H.R. 3548: Unemployment Compensation Extension Act

H.R. 3548

Unemployment Compensation Extension Act

Sponsor
Rep. Jim McDermott

Date
September 22, 2009 (111th Congress, 1st Session)

Staff Contact
Communications

Floor Situation

H.R. 3548 is being considered under suspension of the rules, requiring a two-thirds vote for passage. The legislation was introduced by Rep. Jim McDermott (D-WA) on September 10, 2009.

Bill Summary

H.R. 3548 would extend unemployment benefits for an additional 13 weeks for individuals living in States with total unemployment rates above 8.5 percent, or States where the insured unemployment rate exceeds 6 percent and has risen by at least 20 percent compared to the two previous calendar years. The bill would also extend an existing 0.2 percent Federal Unemployment Tax Act (FUTA) surtax through 2010, and expand wage reporting requirements on existing databases of new hires, in order to finance the extension.

Background

During economic downturns, Congress has acted to extend unemployment benefits beyond the statutory requirement of 26 weeks.  Last year's wartime supplemental (P.L. 110-252) provided a new program of extended unemployment compensation benefits for up to 13 weeks (39 weeks total).  Legislation signed by President Bush in November 2008 (P.L. 110-449) extended the period of extended unemployment compensation from 13 to 20 weeks (46 weeks total), with an additional 13 weeks (59 weeks total) available in high unemployment States.  Under current law, States with unemployment rates of over 6 percent, or insured unemployment rates of over 4 percent, qualify as "high unemployment" States for purposes of the additional 13 weeks of benefits.  According to the Department of Labor, 42 States and the District of Columbia qualify as "high unemployment" States for purposes of the additional 13 weeks of unemployment compensation as of September 20, 2009.

 

In addition, the "stimulus" bill passed in February (P.L. 111-5), in addition to shifting the financing for extended unemployment compensation benefits to the Treasury (as opposed to the Unemployment Trust Fund), and increasing all unemployment benefits by $25 per week through the end of 2009, effectively nationalized for the first time the Federal/State extended benefit program authorized in permanent law. That program has since its inception in the 1970s paid extended benefits in high unemployment States using 50 percent State funds.  Extended benefits last up to 20 weeks, meaning the total maximum duration of 100 percent federally funded extended benefits today is a record 53 weeks-up to 33 weeks under the "temporary" program and another 20 weeks under the "permanent" program, which is currently entirely federally funded.  To this H.R. 3548 would add up to another 13 weeks of Federal extended benefits, for a proposed grand total of 66 weeks of federal benefits, or 92 weeks (counting 26 weeks of State unemployment benefits) available nationwide.  

 

State-level unemployment data released last week indicate that as of August 2009, 29 States (including Puerto Rico and the District of Columbia) have unemployment rates in excess of 8.5 percent; workers in these States would be eligible for the additional 13 weeks of extended unemployment compensation benefits, for up to 92 weeks in total federal and State benefits.  Given that H.R. 3548 would extend unemployment benefits in many States for a period totaling nearly two full years, some Members may echo the concerns of noted economist Martin Feldstein, who previously testified that extended unemployment would "create undesirable incentives for individuals to delay returning to work.  That would lower earnings and total spending."

 

Members may also note that H.R. 3548 likely will not represent the full scope of expected increases in federal unemployment spending.  The existing federal extended unemployment compensation program expires December 26, 2009; legislation to extend the program beyond 2009 could cost $70 billion-or more, if additional weeks of extended unemployment benefits are added to the program.

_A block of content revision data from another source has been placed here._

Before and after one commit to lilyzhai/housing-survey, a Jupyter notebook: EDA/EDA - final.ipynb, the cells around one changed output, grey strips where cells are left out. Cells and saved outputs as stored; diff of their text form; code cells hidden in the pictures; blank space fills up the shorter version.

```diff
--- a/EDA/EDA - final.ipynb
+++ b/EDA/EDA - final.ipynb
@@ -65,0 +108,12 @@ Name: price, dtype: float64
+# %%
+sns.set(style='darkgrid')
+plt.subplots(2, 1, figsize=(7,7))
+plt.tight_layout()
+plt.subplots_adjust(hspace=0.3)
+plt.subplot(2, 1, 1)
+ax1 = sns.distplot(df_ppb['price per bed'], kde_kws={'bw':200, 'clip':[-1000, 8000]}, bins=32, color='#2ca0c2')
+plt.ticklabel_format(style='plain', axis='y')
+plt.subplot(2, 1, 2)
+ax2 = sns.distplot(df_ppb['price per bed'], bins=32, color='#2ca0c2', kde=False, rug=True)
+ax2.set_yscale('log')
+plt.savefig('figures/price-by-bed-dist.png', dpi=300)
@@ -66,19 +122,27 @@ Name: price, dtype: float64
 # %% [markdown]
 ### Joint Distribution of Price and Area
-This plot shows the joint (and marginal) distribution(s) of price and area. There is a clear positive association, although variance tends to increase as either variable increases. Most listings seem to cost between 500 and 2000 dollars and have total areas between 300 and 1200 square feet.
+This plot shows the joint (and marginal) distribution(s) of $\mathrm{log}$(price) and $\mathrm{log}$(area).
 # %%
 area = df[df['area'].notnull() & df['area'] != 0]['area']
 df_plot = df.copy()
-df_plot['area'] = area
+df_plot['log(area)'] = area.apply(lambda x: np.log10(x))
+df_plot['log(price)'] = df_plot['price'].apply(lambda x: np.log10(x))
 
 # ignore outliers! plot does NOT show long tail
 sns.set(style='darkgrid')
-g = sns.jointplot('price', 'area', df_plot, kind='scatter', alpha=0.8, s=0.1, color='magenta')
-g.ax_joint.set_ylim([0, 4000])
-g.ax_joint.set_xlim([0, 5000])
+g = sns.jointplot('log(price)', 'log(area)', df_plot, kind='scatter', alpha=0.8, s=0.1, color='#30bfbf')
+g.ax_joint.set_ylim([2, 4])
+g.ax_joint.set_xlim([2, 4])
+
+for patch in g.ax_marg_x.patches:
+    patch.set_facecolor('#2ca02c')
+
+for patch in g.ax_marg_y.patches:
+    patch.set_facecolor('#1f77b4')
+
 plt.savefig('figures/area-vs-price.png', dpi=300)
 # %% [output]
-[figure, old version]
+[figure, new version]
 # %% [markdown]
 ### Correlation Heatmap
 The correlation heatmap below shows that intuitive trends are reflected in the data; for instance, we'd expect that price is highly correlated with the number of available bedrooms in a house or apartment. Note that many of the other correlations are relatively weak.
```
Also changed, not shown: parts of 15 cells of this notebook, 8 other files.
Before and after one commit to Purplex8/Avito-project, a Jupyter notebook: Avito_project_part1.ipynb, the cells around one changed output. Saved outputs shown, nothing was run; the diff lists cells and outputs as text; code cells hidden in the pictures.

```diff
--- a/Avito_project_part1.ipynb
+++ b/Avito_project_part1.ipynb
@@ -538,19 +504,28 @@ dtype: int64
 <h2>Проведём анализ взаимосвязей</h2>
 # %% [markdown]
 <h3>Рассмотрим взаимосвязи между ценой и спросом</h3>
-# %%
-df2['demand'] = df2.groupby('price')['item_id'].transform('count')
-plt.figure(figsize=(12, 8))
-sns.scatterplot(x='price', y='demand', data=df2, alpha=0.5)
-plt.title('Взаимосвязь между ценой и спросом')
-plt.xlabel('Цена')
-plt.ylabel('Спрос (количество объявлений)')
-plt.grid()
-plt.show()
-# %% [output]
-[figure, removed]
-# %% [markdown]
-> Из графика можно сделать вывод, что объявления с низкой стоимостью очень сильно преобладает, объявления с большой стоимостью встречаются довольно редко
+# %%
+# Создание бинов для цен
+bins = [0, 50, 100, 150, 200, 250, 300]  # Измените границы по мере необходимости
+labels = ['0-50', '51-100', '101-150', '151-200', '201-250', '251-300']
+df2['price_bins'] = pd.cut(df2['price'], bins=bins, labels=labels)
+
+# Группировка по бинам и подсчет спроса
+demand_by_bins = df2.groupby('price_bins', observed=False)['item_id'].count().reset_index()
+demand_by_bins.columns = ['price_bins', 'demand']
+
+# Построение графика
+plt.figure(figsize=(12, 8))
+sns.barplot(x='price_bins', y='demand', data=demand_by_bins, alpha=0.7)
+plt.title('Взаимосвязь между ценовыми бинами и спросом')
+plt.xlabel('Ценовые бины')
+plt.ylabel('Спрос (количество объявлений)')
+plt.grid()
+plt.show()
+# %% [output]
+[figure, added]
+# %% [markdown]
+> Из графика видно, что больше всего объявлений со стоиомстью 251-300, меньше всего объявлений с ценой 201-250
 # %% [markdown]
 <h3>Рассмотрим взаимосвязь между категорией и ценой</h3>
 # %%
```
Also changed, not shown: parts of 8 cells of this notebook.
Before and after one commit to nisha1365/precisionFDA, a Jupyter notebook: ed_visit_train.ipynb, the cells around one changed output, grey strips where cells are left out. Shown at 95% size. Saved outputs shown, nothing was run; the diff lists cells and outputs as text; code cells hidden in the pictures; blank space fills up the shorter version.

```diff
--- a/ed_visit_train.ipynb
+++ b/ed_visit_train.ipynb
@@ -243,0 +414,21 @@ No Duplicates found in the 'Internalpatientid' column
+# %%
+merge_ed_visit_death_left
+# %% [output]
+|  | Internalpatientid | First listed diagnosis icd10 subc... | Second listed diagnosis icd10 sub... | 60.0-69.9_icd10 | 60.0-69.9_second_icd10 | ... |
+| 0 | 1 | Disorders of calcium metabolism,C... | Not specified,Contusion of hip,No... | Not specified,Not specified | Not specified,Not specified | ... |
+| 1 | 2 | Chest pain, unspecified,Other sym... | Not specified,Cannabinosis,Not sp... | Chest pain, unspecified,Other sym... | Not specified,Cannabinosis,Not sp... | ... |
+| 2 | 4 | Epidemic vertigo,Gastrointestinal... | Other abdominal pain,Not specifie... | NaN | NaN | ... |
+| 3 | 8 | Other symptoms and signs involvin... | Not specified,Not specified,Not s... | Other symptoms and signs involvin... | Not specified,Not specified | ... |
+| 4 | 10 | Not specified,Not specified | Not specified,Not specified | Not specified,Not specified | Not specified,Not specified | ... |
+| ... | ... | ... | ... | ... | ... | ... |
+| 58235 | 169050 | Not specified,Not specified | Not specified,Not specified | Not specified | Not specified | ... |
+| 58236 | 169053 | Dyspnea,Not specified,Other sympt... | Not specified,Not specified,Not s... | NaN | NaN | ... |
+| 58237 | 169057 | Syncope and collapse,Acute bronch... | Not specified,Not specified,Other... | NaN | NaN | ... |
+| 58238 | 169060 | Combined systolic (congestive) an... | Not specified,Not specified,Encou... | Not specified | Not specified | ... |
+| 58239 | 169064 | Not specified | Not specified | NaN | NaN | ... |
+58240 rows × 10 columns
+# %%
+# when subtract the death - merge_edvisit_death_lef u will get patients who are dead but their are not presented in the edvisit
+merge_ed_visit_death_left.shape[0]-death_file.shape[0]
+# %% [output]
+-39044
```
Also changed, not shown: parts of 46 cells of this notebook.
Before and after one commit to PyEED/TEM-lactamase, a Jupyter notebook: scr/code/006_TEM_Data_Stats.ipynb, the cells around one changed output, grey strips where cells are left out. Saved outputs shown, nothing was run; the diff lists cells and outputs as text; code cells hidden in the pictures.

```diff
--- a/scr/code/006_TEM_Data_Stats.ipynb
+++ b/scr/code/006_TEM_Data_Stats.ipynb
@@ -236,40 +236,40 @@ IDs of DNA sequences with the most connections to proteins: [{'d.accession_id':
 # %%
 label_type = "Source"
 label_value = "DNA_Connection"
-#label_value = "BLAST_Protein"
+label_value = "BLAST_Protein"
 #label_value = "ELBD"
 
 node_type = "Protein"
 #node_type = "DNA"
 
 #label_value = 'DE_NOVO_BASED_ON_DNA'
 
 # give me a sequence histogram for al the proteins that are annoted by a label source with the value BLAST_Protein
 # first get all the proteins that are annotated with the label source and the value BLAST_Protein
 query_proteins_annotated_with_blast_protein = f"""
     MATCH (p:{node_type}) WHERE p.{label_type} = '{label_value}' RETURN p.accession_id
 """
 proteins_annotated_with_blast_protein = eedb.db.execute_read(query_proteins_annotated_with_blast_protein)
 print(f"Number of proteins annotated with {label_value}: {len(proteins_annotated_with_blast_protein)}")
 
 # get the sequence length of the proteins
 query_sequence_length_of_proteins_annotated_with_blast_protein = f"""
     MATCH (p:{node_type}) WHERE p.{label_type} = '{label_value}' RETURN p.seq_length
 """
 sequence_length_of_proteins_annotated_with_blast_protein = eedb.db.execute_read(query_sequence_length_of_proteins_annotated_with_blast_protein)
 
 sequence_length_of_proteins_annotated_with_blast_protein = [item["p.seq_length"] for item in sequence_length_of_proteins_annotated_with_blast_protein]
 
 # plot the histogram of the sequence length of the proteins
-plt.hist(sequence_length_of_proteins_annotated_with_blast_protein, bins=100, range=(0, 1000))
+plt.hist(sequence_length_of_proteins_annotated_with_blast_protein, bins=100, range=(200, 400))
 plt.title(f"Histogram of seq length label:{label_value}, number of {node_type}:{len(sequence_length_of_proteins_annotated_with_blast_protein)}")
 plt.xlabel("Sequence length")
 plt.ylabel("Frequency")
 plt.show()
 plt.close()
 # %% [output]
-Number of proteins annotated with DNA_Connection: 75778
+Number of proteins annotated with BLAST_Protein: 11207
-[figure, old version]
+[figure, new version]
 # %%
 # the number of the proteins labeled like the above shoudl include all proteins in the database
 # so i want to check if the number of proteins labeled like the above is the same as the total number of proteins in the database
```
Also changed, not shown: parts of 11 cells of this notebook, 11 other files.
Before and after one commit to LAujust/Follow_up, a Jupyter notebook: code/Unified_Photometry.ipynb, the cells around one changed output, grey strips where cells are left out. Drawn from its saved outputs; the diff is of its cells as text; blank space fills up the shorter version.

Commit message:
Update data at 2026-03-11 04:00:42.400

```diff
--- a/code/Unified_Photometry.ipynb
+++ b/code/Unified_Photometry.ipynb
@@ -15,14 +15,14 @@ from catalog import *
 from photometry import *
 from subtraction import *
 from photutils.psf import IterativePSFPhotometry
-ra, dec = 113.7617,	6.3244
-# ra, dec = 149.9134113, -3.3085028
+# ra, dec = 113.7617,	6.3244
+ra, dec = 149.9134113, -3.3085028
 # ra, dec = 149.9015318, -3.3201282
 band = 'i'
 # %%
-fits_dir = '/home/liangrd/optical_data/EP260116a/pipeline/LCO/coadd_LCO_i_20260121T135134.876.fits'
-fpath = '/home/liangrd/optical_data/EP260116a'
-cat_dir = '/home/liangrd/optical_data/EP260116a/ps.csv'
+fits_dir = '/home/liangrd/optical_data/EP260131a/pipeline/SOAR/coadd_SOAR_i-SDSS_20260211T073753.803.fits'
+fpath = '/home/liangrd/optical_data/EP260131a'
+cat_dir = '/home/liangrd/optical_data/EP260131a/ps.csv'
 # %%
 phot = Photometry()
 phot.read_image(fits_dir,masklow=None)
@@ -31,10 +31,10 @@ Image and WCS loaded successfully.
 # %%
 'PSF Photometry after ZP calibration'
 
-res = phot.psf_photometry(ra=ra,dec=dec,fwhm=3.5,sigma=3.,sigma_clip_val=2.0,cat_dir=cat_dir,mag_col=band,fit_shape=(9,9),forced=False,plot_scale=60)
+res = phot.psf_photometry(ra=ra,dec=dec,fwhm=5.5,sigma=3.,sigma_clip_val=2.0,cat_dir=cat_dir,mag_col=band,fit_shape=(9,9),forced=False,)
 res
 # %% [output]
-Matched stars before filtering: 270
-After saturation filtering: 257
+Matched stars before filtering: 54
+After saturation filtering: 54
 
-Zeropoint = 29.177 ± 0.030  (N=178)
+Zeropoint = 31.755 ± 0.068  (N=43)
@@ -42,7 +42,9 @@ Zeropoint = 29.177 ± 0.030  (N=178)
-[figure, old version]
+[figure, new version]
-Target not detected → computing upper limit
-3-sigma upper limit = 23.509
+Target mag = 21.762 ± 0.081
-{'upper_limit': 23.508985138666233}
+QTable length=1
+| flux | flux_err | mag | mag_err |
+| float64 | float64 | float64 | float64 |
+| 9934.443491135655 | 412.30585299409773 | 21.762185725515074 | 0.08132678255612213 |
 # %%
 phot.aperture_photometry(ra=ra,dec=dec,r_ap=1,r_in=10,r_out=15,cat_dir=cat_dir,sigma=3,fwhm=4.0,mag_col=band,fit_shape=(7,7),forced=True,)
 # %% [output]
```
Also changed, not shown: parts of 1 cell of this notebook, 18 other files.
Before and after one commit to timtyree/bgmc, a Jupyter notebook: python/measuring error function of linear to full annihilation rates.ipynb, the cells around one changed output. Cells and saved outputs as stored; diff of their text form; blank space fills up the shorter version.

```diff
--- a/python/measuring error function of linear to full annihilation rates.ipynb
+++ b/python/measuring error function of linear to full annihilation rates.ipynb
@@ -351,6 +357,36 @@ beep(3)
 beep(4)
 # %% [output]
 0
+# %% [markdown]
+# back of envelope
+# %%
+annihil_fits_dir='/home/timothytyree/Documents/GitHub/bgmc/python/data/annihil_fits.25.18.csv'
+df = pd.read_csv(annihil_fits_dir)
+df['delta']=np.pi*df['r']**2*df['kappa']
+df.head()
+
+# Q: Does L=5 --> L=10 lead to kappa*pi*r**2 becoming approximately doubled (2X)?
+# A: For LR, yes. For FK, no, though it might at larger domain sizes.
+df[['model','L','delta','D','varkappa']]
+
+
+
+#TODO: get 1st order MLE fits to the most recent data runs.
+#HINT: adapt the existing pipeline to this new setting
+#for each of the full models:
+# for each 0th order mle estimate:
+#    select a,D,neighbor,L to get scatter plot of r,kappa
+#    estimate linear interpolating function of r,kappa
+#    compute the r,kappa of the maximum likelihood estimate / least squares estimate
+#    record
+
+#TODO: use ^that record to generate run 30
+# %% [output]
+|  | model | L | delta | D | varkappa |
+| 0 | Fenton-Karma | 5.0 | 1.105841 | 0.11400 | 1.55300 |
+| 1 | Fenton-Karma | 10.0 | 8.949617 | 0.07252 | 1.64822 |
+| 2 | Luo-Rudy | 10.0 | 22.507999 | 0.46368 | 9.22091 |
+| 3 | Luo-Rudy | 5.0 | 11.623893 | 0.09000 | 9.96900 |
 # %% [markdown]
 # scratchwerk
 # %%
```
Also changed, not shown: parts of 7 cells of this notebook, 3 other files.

Cost

A formal Congressional Budget Office was not available at press time; however, a preliminary CBO estimate indicated the bill would spend approximately $1.4 billion, paid for by an extension of the FUTA surtax.